# EXERCISE BRIEF
Among the records below, find each line bearing the word "begin" and copy it.

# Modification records
━━━━
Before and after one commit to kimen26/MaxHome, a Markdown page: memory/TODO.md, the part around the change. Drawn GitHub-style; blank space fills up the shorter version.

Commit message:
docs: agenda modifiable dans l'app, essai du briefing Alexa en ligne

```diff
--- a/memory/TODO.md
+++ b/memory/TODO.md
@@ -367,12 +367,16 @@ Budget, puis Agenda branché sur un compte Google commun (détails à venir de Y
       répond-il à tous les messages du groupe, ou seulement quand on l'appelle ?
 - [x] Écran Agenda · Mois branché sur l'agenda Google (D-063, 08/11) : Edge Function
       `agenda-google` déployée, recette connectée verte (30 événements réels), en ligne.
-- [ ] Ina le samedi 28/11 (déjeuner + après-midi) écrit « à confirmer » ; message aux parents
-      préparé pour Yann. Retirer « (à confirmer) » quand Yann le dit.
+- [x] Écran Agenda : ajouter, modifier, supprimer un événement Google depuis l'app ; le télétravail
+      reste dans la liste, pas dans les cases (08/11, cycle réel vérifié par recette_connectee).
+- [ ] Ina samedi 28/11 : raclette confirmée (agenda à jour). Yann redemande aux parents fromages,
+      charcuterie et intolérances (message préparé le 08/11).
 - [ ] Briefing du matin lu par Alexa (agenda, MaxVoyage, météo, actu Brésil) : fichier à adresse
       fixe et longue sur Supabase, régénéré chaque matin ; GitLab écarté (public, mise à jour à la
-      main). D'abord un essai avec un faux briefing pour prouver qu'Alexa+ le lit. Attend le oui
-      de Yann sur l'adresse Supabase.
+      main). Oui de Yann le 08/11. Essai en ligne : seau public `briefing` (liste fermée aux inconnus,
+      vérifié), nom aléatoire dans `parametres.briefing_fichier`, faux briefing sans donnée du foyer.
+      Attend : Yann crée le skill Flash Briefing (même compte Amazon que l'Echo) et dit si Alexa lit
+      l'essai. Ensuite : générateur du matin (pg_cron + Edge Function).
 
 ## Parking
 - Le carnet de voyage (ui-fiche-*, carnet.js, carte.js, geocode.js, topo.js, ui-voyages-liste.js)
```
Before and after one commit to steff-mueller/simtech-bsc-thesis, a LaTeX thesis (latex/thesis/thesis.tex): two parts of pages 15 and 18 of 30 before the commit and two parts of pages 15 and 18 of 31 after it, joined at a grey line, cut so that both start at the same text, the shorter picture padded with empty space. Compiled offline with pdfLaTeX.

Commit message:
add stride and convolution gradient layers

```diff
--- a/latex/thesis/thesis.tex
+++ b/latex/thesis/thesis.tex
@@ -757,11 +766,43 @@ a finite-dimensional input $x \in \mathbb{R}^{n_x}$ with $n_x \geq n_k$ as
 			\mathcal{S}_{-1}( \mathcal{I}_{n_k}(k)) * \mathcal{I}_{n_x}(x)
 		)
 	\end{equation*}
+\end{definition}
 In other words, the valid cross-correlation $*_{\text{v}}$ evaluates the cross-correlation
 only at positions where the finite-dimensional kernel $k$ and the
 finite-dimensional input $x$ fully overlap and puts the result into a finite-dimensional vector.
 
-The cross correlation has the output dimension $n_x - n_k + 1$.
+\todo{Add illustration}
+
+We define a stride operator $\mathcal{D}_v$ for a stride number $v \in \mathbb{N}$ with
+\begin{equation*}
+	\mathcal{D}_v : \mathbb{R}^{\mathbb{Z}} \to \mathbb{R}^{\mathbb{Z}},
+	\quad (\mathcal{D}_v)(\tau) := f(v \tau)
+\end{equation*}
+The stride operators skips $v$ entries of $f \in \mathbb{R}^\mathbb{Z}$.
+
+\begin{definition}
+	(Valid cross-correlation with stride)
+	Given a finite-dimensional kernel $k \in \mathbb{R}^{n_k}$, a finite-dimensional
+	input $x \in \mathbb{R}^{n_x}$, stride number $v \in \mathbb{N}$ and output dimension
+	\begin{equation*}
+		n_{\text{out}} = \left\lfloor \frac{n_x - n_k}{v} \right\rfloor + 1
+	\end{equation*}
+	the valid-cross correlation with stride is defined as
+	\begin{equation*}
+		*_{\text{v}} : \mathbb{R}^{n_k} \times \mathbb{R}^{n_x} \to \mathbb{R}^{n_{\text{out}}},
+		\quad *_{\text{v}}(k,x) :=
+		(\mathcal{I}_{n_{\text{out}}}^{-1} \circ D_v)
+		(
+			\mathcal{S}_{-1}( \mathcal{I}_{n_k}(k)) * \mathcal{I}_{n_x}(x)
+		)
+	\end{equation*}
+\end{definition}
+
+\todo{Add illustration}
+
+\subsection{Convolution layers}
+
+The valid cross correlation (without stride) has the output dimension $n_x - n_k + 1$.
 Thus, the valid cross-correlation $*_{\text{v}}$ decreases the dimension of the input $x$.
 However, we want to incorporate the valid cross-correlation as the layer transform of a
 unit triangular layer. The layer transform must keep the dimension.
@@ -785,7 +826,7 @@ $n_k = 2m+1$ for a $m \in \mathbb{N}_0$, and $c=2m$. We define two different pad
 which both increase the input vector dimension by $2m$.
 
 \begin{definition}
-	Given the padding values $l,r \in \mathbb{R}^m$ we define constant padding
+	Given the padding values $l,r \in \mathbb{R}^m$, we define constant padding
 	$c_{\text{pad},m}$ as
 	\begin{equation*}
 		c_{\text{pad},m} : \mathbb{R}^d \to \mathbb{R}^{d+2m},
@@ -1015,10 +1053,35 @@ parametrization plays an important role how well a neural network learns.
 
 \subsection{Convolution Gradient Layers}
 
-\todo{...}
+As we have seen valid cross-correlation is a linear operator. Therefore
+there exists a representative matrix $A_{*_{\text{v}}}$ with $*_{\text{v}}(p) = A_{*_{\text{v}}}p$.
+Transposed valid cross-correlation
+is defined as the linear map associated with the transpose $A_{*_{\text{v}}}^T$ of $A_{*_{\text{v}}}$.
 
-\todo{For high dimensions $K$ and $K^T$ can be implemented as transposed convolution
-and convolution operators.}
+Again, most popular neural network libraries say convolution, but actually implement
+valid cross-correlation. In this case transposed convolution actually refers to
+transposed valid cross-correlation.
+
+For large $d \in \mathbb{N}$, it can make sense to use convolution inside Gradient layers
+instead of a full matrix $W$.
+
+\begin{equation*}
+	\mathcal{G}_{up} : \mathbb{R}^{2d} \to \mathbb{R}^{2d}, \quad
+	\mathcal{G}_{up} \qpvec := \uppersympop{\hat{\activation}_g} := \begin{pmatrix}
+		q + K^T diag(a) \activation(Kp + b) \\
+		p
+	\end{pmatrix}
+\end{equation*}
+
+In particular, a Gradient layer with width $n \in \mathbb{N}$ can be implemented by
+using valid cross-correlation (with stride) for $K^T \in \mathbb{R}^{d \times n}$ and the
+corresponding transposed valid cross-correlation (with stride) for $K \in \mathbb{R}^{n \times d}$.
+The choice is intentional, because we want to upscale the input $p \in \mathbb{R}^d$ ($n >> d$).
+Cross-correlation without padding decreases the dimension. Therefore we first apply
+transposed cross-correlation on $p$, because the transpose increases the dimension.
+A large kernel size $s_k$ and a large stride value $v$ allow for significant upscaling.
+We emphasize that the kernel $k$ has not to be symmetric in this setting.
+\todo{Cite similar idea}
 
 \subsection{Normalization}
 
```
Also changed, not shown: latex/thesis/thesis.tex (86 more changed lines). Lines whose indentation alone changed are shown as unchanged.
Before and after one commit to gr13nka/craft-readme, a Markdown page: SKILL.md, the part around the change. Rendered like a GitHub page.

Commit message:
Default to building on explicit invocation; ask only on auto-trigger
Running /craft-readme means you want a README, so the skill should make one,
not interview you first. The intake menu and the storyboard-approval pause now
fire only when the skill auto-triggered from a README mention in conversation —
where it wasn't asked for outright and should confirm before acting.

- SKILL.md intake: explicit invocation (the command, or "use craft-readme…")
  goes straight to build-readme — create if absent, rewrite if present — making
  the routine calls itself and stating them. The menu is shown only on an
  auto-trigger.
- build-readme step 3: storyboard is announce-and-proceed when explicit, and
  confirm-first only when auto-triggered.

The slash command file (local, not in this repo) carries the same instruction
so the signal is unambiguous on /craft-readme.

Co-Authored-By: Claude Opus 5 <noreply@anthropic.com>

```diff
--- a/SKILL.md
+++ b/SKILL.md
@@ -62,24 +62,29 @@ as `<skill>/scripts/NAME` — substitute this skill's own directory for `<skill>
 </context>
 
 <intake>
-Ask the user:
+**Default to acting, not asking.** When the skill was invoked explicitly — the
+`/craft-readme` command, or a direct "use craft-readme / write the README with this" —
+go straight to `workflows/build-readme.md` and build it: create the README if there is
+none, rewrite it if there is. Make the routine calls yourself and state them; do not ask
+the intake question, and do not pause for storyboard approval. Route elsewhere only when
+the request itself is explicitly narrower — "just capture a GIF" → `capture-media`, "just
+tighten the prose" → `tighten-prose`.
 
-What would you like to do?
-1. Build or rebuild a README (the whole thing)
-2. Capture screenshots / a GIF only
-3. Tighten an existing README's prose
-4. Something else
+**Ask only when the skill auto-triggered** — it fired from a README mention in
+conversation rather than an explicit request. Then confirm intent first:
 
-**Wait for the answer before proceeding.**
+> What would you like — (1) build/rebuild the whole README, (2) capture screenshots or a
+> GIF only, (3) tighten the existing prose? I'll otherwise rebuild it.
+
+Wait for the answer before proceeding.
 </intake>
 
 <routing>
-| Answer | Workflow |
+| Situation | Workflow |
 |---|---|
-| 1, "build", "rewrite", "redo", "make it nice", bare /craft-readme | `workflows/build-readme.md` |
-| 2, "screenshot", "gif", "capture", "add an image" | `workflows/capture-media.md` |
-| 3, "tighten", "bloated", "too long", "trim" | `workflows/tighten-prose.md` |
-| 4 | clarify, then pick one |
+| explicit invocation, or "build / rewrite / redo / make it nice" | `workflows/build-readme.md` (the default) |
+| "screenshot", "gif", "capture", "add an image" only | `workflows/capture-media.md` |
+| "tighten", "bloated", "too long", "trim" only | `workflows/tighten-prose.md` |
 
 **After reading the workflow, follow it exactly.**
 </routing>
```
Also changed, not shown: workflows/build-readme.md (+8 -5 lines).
━━━━
# RESULT BELOW
+\begin{equation*}
+\begin{definition}
+	\begin{equation*}
+	\begin{equation*}
 \begin{definition}
 	\begin{equation*}
+\begin{equation*}
+	\mathcal{G}_{up} \qpvec := \uppersympop{\hat{\activation}_g} := \begin{pmatrix}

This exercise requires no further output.